Coping with Quarantine: Savor the Little Things
While some states are reopening, many others are not and normalcy may still be a long way off for many of us. The strategy this week can help us cope with the pandemic, but it will also prove helpful for improving quality of life in general. The skill is simple, but builds on previous articles posted about mindfulness. Review previous articles on mindfulness here.
The goal is to pick 1-3 daily activities that you routinely engage in and practice doing them mindfully each day. Here's a quick refresher on doing something mindfully:
Direct your attention to the activity. Think of your attention as a wandering search light - every time it wanders away from the activity, gently bring it back without beating yourself up.
Focus all of your attention to the activity, participating fully and one-mindedly. No multitasking!
Attempt to cultivate an attitude of curiosity, openness, and non-judgement to the activity and your experience.
We spend so much of our life in a state quiet opposite to mindfulness. While this is not a bad thing (automaticity helps us do much of life more efficiently), we often miss out on the richness of experience open to us in daily living. We end up living our lives in a sort of fast-forward mode, longing and waiting for the next "bigger, better, more enjoyable" experience that is not here-now. Sadly, we can spend huge portions of our time like this and lose out. Practicing mindfulness of the mundane brings us back to the here-now where life is actually lived. So pick 1-3 routine activities and set some reminders for you to do them mindfully each day. Try it out for a week or two and see what happens.
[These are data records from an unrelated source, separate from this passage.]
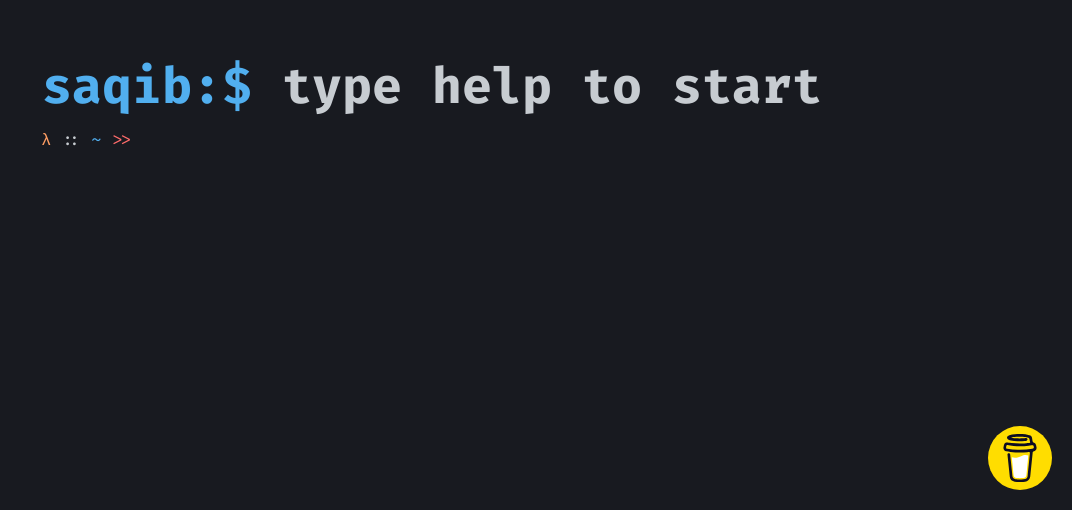
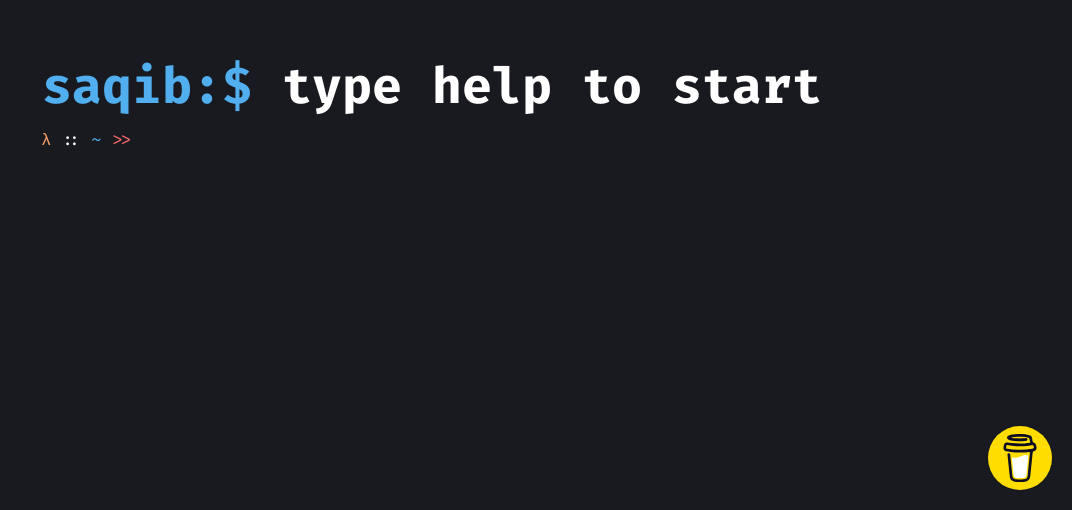
Before and after one commit to SaqAsh/Portfolio, a Next.js app: page / in a window 1280 px wide. Shown: the part 290-800 px from the top of the page, without its empty margins (208-1280 px from the left). Built offline with nearby package versions, Linux system fonts and the light colour scheme.

Commit message:
fi the font color

```diff
--- a/app/globals.css
+++ b/app/globals.css
@@ -1,7 +1,7 @@
 @import url("https://fonts.googleapis.com/css2?family=Fira+Code:wght@300;400;500;600;700&display=swap");
 
 :root {
-  --text-color: #c7ccd1;
+  --text-color: #ffff;
   --primary: #51afef;
   --secondary: #ff6c6b;
   --background-color: #181a20;
```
Suggestions for daily activities to be done mindfully: brushing teeth, showering, cleaning the dishes, eating a meal, drinking coffee or tea, going for a walk around the neighborhood, putting your clothes away, eating dessert, cleaning, watching the sunset, listening to the wind/rain/birds, getting dressed, anything that is relational (involving another person).